Pension Obligation Bonds Could Unravel Pension Reform Victory
POBs gamble with the hard earned money of both current and future taxpayers.
A proposal to issue pension obligation bonds (POBs) to meet the annual required contribution (ARC) to the Pennsylvania State Employees’ Retirement System, may be presented to the legislature in the next week. Issuance of POBs will undo much of the pension reform success of this past year, add to Pennsylvania’s long term structural deficit, delay needed budgetary reforms by masking the cash flow problem, and potentially result in a higher future tax burden.
The pension reform achieved just one month ago requires the commonwealth to fully fund its share of the defined contribution plan each year. This statutory requirement ensures that no further long-term liabilities can accrue from the typical annual underfunding. POBs circumvent this pillar of reform by enabling the State to borrow a portion of the ARC and placing this borrowed capital into the pension fund. Future taxpayers are liable for payments on this new debt. Far from actually funding this year’s pension contribution, POBs encumber future taxpayers with this year’s pension funding costs.

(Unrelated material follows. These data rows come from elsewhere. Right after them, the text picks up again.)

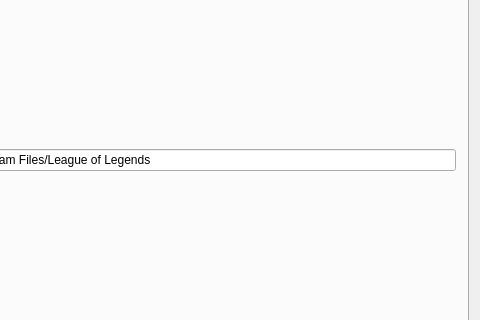
Before: the Qt Designer form mainwindow.ui in Aztorius/legendsreplay, drawn with Qt 5; both pictures show x 139 to 619 and y 117 to 437 of the 619 by 533 pixel window.
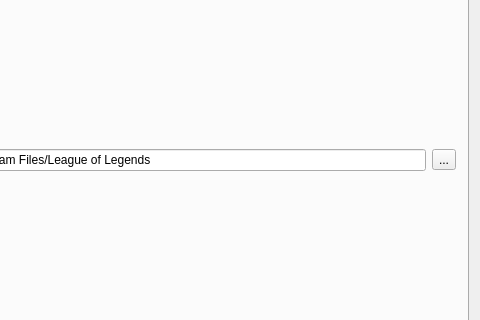
After: the same form once the commit is applied. The open tabs and pages were chosen to show the change.

```diff
--- a/mainwindow.ui
+++ b/mainwindow.ui
@@ -342,6 +342,13 @@
           </property>
          </widget>
         </item>
+        <item row="0" column="2">
+         <widget class="QToolButton" name="toolButton">
+          <property name="text">
+           <string>...</string>
+          </property>
+         </widget>
+        </item>
        </layout>
       </widget>
      </widget>
```
Left out of the diff: 8 changed lines with no effect on the pictures.
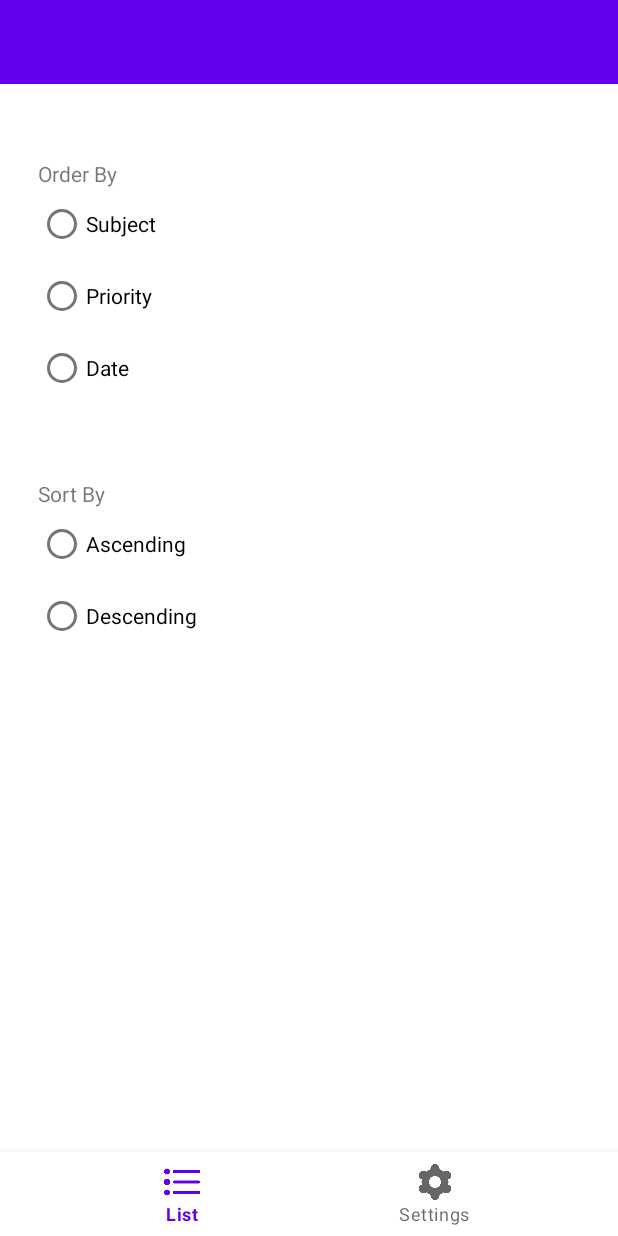
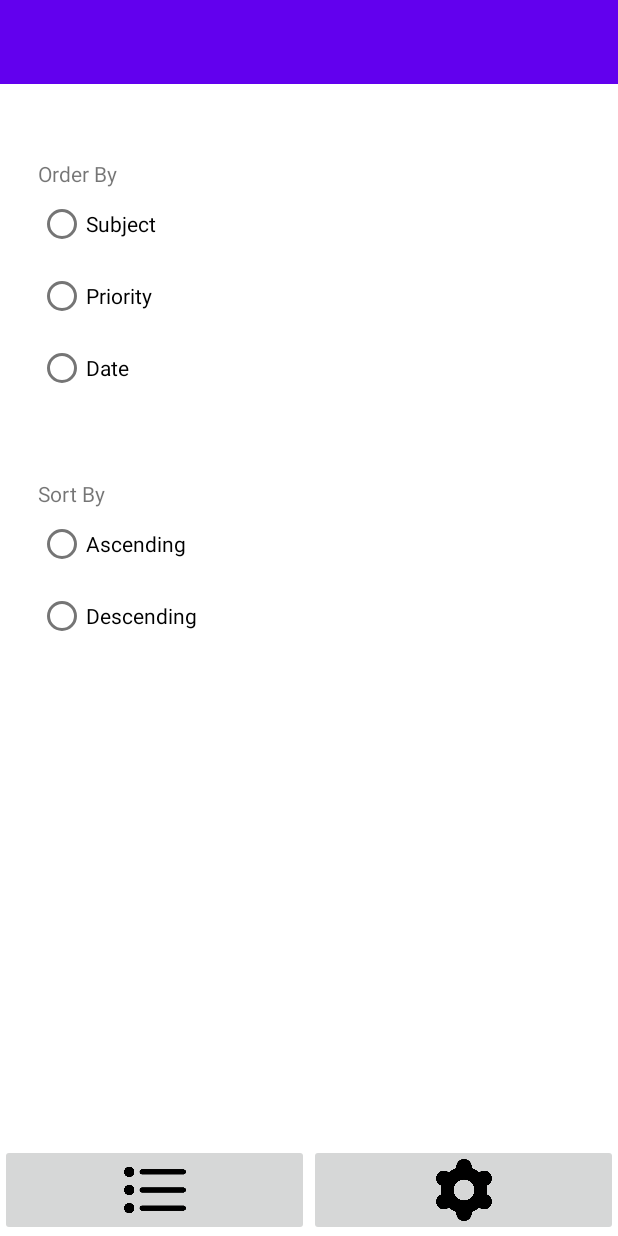
Before and after one commit to JayMelon/NoteAndListMemoApp, an Android app: the NotesSettingsActivity screen opened directly, with no data from a screen before it, on a phone screen of 412 x 824 dp. Run offline under Robolectric (Android 15) with nearby library versions, the phone set to English and light mode, and no system bars.

Commit message:
Updated the nav bar to image buttons to make simple

```diff
--- a/app/src/main/res/layout/activity_notes_settings.xml
+++ b/app/src/main/res/layout/activity_notes_settings.xml
@@ -5,6 +5,32 @@
     android:layout_width="match_parent"
     android:layout_height="match_parent"
     tools:context=".NotesSettingsActivity">
+
+    <LinearLayout
+        android:id="@+id/linearLayout"
+        android:layout_width="match_parent"
+        android:layout_height="61dp"
+        android:orientation="horizontal"
+        app:layout_constraintBottom_toBottomOf="parent"
+        app:layout_constraintEnd_toEndOf="parent"
+        app:layout_constraintStart_toStartOf="parent">
+
+        <ImageButton
+            android:id="@+id/noteList_ImageButton"
+            android:layout_width="match_parent"
+            android:layout_height="match_parent"
+            android:layout_weight="1"
+            android:scaleType="centerInside"
+            app:srcCompat="@drawable/list_icon" />
+
+        <ImageButton
+            android:id="@+id/settings_ImageButton"
+            android:layout_width="match_parent"
+            android:layout_height="match_parent"
+            android:layout_weight="1"
+            android:scaleType="centerInside"
+            app:srcCompat="@drawable/settings_icon" />
+    </LinearLayout>
 
     <RadioGroup
         android:id="@+id/radioGroup_Settings_Subjects"
@@ -80,13 +106,12 @@
             android:text="@string/radioButton_Desc" />
     </RadioGroup>
 
-    <com.google.android.material.bottomnavigation.BottomNavigationView
-        android:id="@+id/navigationBar"
-        android:layout_width="match_parent"
-        android:layout_height="wrap_content"
-        app:layout_constraintBottom_toBottomOf="parent"
-        app:layout_constraintEnd_toEndOf="parent"
-        app:layout_constraintStart_toStartOf="parent"
-        app:menu="@menu/bottom_nav_menu" />
+    <androidx.constraintlayout.widget.ConstraintLayout
+        android:layout_width="411dp"
+        android:layout_height="122dp"
+        app:layout_constraintBottom_toTopOf="@+id/linearLayout"
+        tools:layout_editor_absoluteX="0dp">
+
+    </androidx.constraintlayout.widget.ConstraintLayout>
 
 </androidx.constraintlayout.widget.ConstraintLayout>
--- a/app/src/main/res/menu/bottom_nav_menu.xml
+++ /dev/null
@@ -1,11 +0,0 @@
-<?xml version="1.0" encoding="utf-8"?>
-<menu xmlns:android="http://schemas.android.com/apk/res/android">
-    <item
-        android:id="@+id/navigation_list"
-        android:icon="@drawable/list_icon"
-        android:title="@string/nav_list_name" />
-    <item
-        android:id="@+id/navigation_dashboard"
-        android:icon="@drawable/settings_icon"
-        android:title="@string/nav_settings_name" />
-</menu>
```
Also changed, not shown: app/src/main/res/layout/activity_main.xml (+29 -13 lines), app/src/main/res/layout/dialog_expand_note.xml (+24 -9 lines).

POBs place the Commonwealth’s economic security at risk by gambling with the hard earned money of both current and future taxpayers. Supporters of POBs hope to invest proceeds from the bonds into investment vehicles with a rate of return in excess of the interest payments on the bonds. For instance, earning 5 percent returns on bonds issued at 3 percent equals a 2 percent net return on borrowed money. But POBs have a 30 year history of often failing to earn a rate of return greater than the interest rate on the bond. Thus, POBs will likely compound the pension crisis. This could saddle taxpayers with higher taxes, reduced state services or both. While profitable POB arbitrage is possible, this rarely occurs and is largely due to circumstances outside the control of state governments.
Two recent examples of this arbitrage failing to materialize occurred in Illinois and New Jersey. Illinois issued POBs of $10 billion dollars in 2003, $3.5 billion dollars in 2010, and $3.7 billion dollars in 2011. The current debt service on these bonds is a significant factor behind the ongoing budget crises and historic tax increases, such as the 66 percent increase of Illinois’s income tax rate in 2011. In 1997, New Jersey issued $2.8 billion dollars of pension obligation bonds at an average interest rate of 7.64 percent. The desired opportunity for arbitrage failed to materialize as the rate of return has lagged behind their all-in total interest cost. In fact, the 10 year return through 2015 (7.05 percent) was 0.59 percent below the POBs rate. For that 10 year period, every $1 of investment income generated in the pension fund from the POBs cost the state approximately $1.08 in bond interest payments – a net loss. This mistake two decades ago is likely to compound New Jersey’s budget challenges in the late 2020s when the POBs finally mature. Despite these examples, proponents of POBs seek to implement a similar scheme in Pennsylvania.
All considered, it’s no surprise the nonpartisan Government Finance Officers Association (GFOA) “recommends that state and local governments do not issue POBs,” summarizing the fiscal threat posed by POBs as follows: “In recent years, local jurisdictions across the country have faced increased financial stress as a result of their reliance on POBs, demonstrating the significant risks associated with these instruments for both small and large governments.”
Issuance of POBs will negate the recent pension reform victory by shifting current pension costs to future taxpayers and gambling the commonwealth’s fiscal health on risky arbitrage. Spending reforms (such as priority based budgeting concepts explained in the State Budget Reform Toolkit) should be explored as the alternative to such risky financial measures.